The filters and facets utilized by ecommerce sites allow shoppers to quickly narrow a product set by color, style, or other attributes. It’s called faceted navigation. It’s ideal for targeting keywords with midsized demand. And it can seriously boost organic search traffic.
…it can seriously boost organic search traffic.
A lighting etailer, for example, could sell lamps that are categorized into increasingly smaller groups, such as Table Lamps > Brass Table Lamps. There, a shopper could select a product such as “Elise Formal Brass Table Lamp.”
In terms of keyword demand, “lamps” and “table lamps” are both head terms, driving many searches per month. The product name would be a long-tail keyword with little search demand. In the middle, driving moderate search demand, sits a page generated by faceted navigation — “Brass Table Lamps,” in this example. It’s the intersection between a subcategory (“Table Lamps”) and a facet (“Brass”).
The middle-range keywords targeted by faceted navigation pages might represent a few hundred or a few thousand monthly searches. Ecommerce sites frequently have thousands of faceted navigation pages. Each represents an ability to target — automatically and at scale — another set of middle-range keywords.

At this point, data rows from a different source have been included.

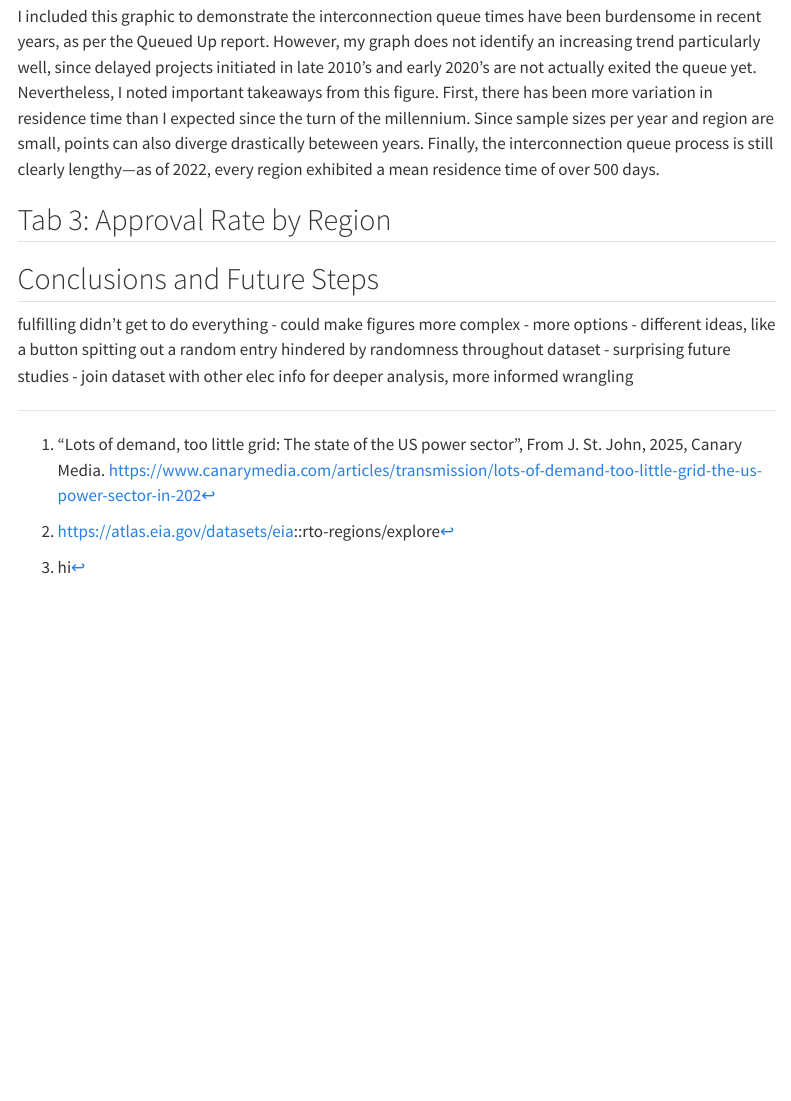
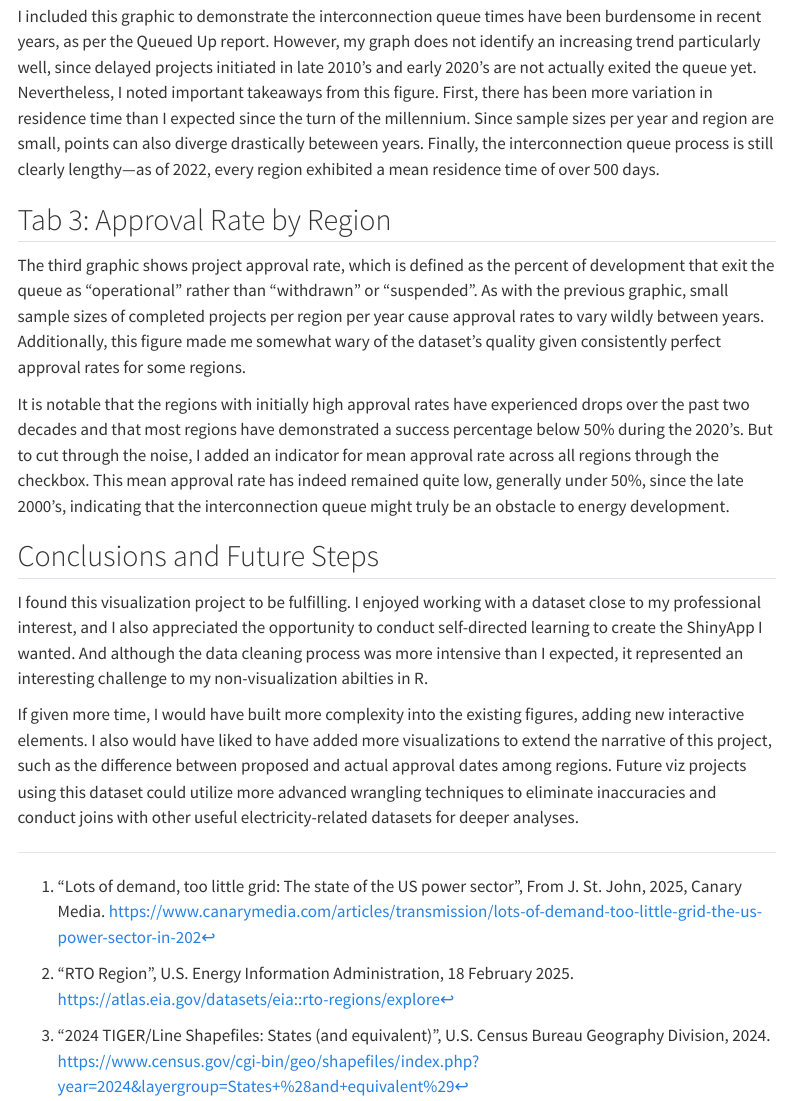
Before and after one commit to malcor21/Queued-Up-Supplementary-App, a Quarto document (Malcolm_Reed_final_report.qmd): the page in a window 1100 px wide, from 1420 px down. Rendered offline with R 4.5, knitr and Pandoc in place of Quarto, with nearby package versions; menus at the side of the page are left out.

Commit message:
report except intro

```diff
--- a/Malcolm_Reed_final_report.qmd
+++ b/Malcolm_Reed_final_report.qmd
@@ -92,20 +94,31 @@ exhibited a mean residence time of over 500 days.
 
 ## Tab 3: Approval Rate by Region
 
+The third graphic shows project approval rate, which is defined as the percent of
+development that exit the queue as "operational" rather than "withdrawn" or "suspended".
+As with the previous graphic, small sample sizes of completed projects per region
+per year cause approval rates to vary wildly between years. Additionally, this
+figure made me somewhat wary of the dataset's quality given consistently
+perfect approval rates for some regions.
 
-
-
-
-
-
+It is notable that the regions with initially high approval rates have experienced
+drops over the past two decades and that most regions have demonstrated a success
+percentage below 50% during the 2020's. But to cut through the noise, I added an indicator
+for mean approval rate across all regions through the checkbox. This mean approval rate has
+indeed remained quite low, generally under 50%, since the late 2000's, indicating that
+the interconnection queue might truly be an obstacle to energy development.
 
 ## Conclusions and Future Steps
 
+I found this visualization project to be fulfilling. I enjoyed working with a dataset
+close to my professional interest, and I also appreciated the opportunity to conduct
+self-directed learning to create the ShinyApp I wanted. And although the data cleaning
+process was more intensive than I expected, it represented an interesting challenge
+to my non-visualization abilties in R.
 
-
-fulfilling
-didn't get to do everything
-- could make figures more complex - more options
-- different ideas, like a button spitting out a random entry
-hindered by randomness throughout dataset - surprising
-future studies - join dataset with other elec info for deeper analysis, more informed wrangling
+If given more time, I would have built more complexity into the existing figures,
+adding new interactive elements. I also would have liked to have added more visualizations
+to extend the narrative of this project, such as the difference between proposed and
+actual approval dates among regions. Future viz projects using this dataset could
+utilize more advanced wrangling techniques to eliminate inaccuracies and conduct
+joins with other useful electricity-related datasets for deeper analyses.
```
Also changed, not shown: Malcolm_Reed_final_report.html, data/README.md (added), progress-memo/README.md (deleted), Malcolm_Reed_final_report.qmd (6 more changed lines).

Large ecommerce sites such as Wayfair.com use faceted navigation to their advantage. My recent survey estimated that Wayfair’s faceted-navigation pages drive roughly 1 million monthly organic visits across 257,000 keywords.
Although faceted pages can drive organic search traffic, the navigation links in many ecommerce platforms aren’t crawlable to search engine bots. Thus bots can’t index the faceted pages, which means the pages won’t rank and won’t drive traffic.
In other words, the key to harnessing faceted navigation is crawlable links to pages with unique, crawlable URLs and unique content.
Without the ability to crawl the pages, no amount of on-page optimization will improve their organic search value. The links must be rendered as anchor tags that are modified by an href attribute paired with a URL, as shown below.
If the link contains an anchor tag, an href, and a URL, bots will recognize it as a link, regardless of whatever else the tag contains. Bots will not recognize links coded as div or span tags.
In addition, the URL must be unique and must serve the desired page without a hashtag. Here are examples:
• <a href="https://www.example.com/table-lamps/">Will be crawled.<a/>
• <a onclick="changePage('table-lamps')" href="https//www.example.com/table-lamps/">Will be crawled.</a>
• <span onclick="changePage('table-lamps')">Not crawled.</span>
• <div class="facetwp-checkbox" data-value="table-lamps">Not crawled.</div>
• <a onclick="changePage('table-lamps')">Not crawled.</a>
Some sites use URLs that don’t change when the user applies a facet, which means there’s not a separate address for that page to rank in search results.
Other sites produce a URL with a hashtag followed by a string of characters. Hashtag URLs aren’t consistent, however, and can vary for identical pages on the same site. Thus search engines won’t typically rank them.
Lastly, make sure that the ability to crawl or index a faceted-navigation page isn’t restricted by a canonical tag, a meta robots noindex tag, a disallow in your robots.txt file, or a nofollow attribute in an anchor tag.
Faceted, crawlable pages can produce a massive indexation glut as the search engines burn your crawl budget on low-value pages. To avoid this, restrict bot access to pages that are likely to drive organic search value.
…restrict bot access to pages that are likely to drive organic search value.
For example, you could deduce from keyword research that consumers search for lamps by color (“blue lamps”) and by style (“midcentury modern lamp”). It makes sense to allow indexation for those filters.
But there’s no evidence that people search for multiple facets from the same filter, such as “black blue lamp.” So, restrict indexation for pages with two or more facets from the same filter.
Next, research keywords to see if searchers use facets from different filters, such as “blue midcentury lamp.” If yes, allow indexation for pages with one facet from two filters.
Use the same logic for combinations of keywords from three filters. Be careful, however, as it will open up indexation for an immense number of pages.
To control indexation, use a combination of canonical tags, meta robots noindex tags, disallow in your robots.txt file, and nofollow attributes in your anchor tags.
Also, consider shutting off crawl access to filters with facets that don’t drive search value, such as shipping speed and price.
Even when you limit crawl access to high-search-value pages, prove their value and relevance to search engines.
Each page created by faceted navigation must have a unique title tag, meta description, and heading. Blocks of descriptive content should be unique, too, not a duplicate of the parent page. Otherwise, search bots could mistake a faceted page as a copy of the parent, which would likely prevent indexation.